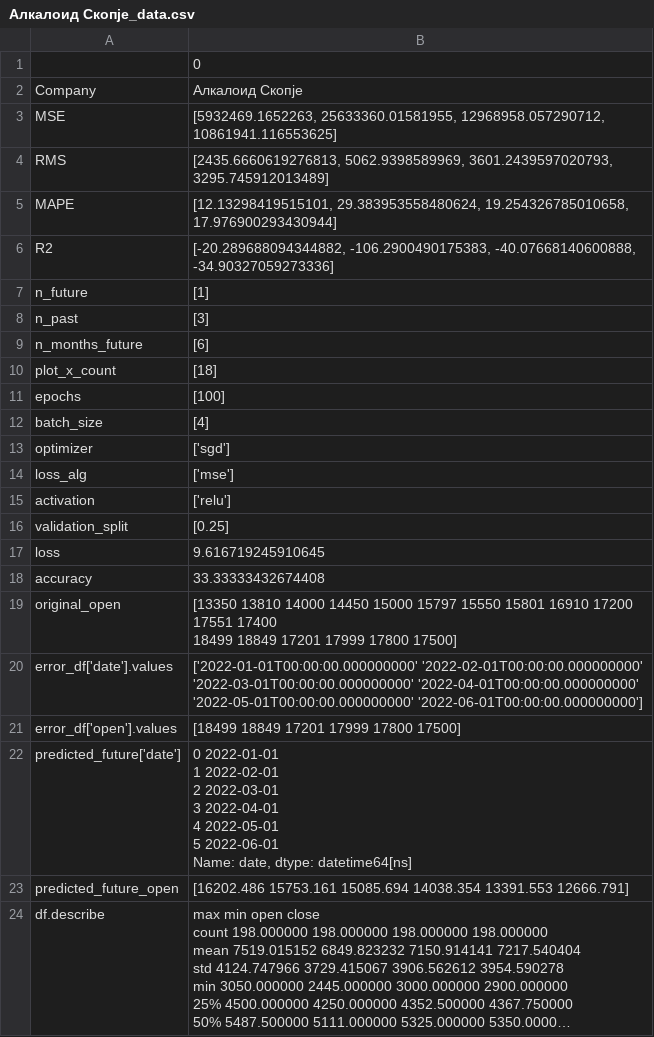
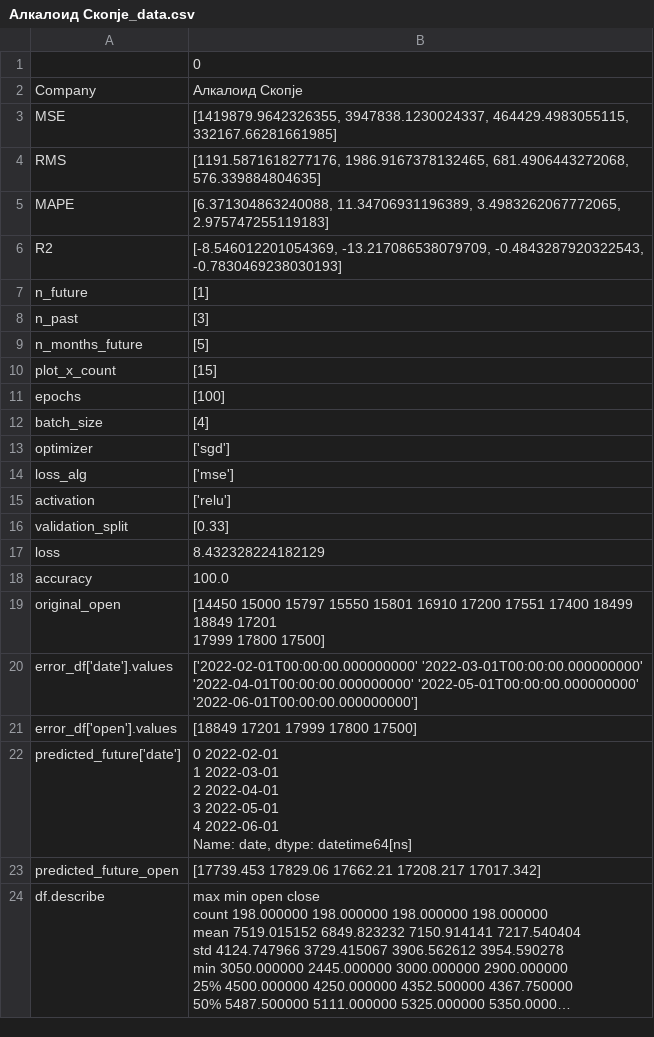
Before and after one commit to Rugiewit/lstm_mse_prilep_22, a CSV file: figures/Алкалоид Скопје_data.csv, drawn as a sheet; long unchanged cells end in …; ↵ is a line break in a cell; the diff names each change by its address in the sheet, - before the commit and + after, or states it on an @@ line.

```diff
--- a/figures/Алкалоид Скопје_data.csv
+++ b/figures/Алкалоид Скопје_data.csv
-B3: [5932469.1652263, 25633360.01581955, 12968958.057290712, 10861941.116553625]
+B3: [1419879.9642326355, 3947838.1230024337, 464429.4983055115, 332167.66281661985]
-B4: [2435.6660619276813, 5062.9398589969, 3601.2439597020793, 3295.745912013489]
+B4: [1191.5871618277176, 1986.9167378132465, 681.4906443272068, 576.339884804635]
-B5: [12.13298419515101, 29.383953558480624, 19.254326785010658, 17.976900293430944]
+B5: [6.371304863240088, 11.34706931196389, 3.4983262067772065, 2.975747255119183]
-B6: [-20.289688094344882, -106.2900490175383, -40.07668140600888, -34.90327059273336]
+B6: [-8.546012201054369, -13.217086538079709, -0.4843287920322543, -0.7830469238030193]
-B9: [6]
+B9: [5]
-B10: [18]
+B10: [15]
-B16: [0.25]
+B16: [0.33]
-B17: 9.616719245910645
+B17: 8.432328224182129
-B18: 33.33333432674408
+B18: 100.0
-B19: [13350 13810 14000 14450 15000 15797…
+B19: [14450 15000 15797…
-B20: ['2022-01-01T00:00:00.000000000' '2022-02-01T00:00:00.000000000' ↵ '2022-03-01T00:00:00.000000000' '2022-04-01T00:00:00.000000000'…
+B20: ['2022-02-01T00:00:00.000000000' '2022-03-01T00:00:00.000000000' ↵ '2022-04-01T00:00:00.000000000'…
-B21: [18499 18849 17201 17999 17800 17500]
+B21: [18849 17201 17999 17800 17500]
-B22: 0 2022-01-01 ↵ 1 2022-02-01 ↵ 2 2022-03-01 ↵ 3 2022-04-01 ↵ 4 2022-05-01 ↵ 5 2022-06-01 ↵ Name:…
+B22: 0 2022-02-01 ↵ 1 2022-03-01 ↵ 2 2022-04-01 ↵ 3 2022-05-01 ↵ 4 2022-06-01 ↵ Name:…
-B23: [16202.486 15753.161 15085.694 14038.354 13391.553 12666.791]
+B23: [17739.453 17829.06 17662.21 17208.217 17017.342]
```
Also changed, not shown: figures/Гранит Скопје_data.csv, figures/Македонијатурист Скопје_data.csv, 22 other files.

Task to carry out:
Go through the listing above and find each line containing the string "Алкалоид"; copy those lines.

Answer space:
Before and after one commit to Rugiewit/lstm_mse_prilep_22, a CSV file: figures/Алкалоид Скопје_data.csv, drawn as a sheet; long unchanged cells end in …; ↵ is a line break in a cell; the diff names each change by its address in the sheet, - before the commit and + after, or states it on an @@ line.
--- a/figures/Алкалоид Скопје_data.csv
+++ b/figures/Алкалоид Скопје_data.csv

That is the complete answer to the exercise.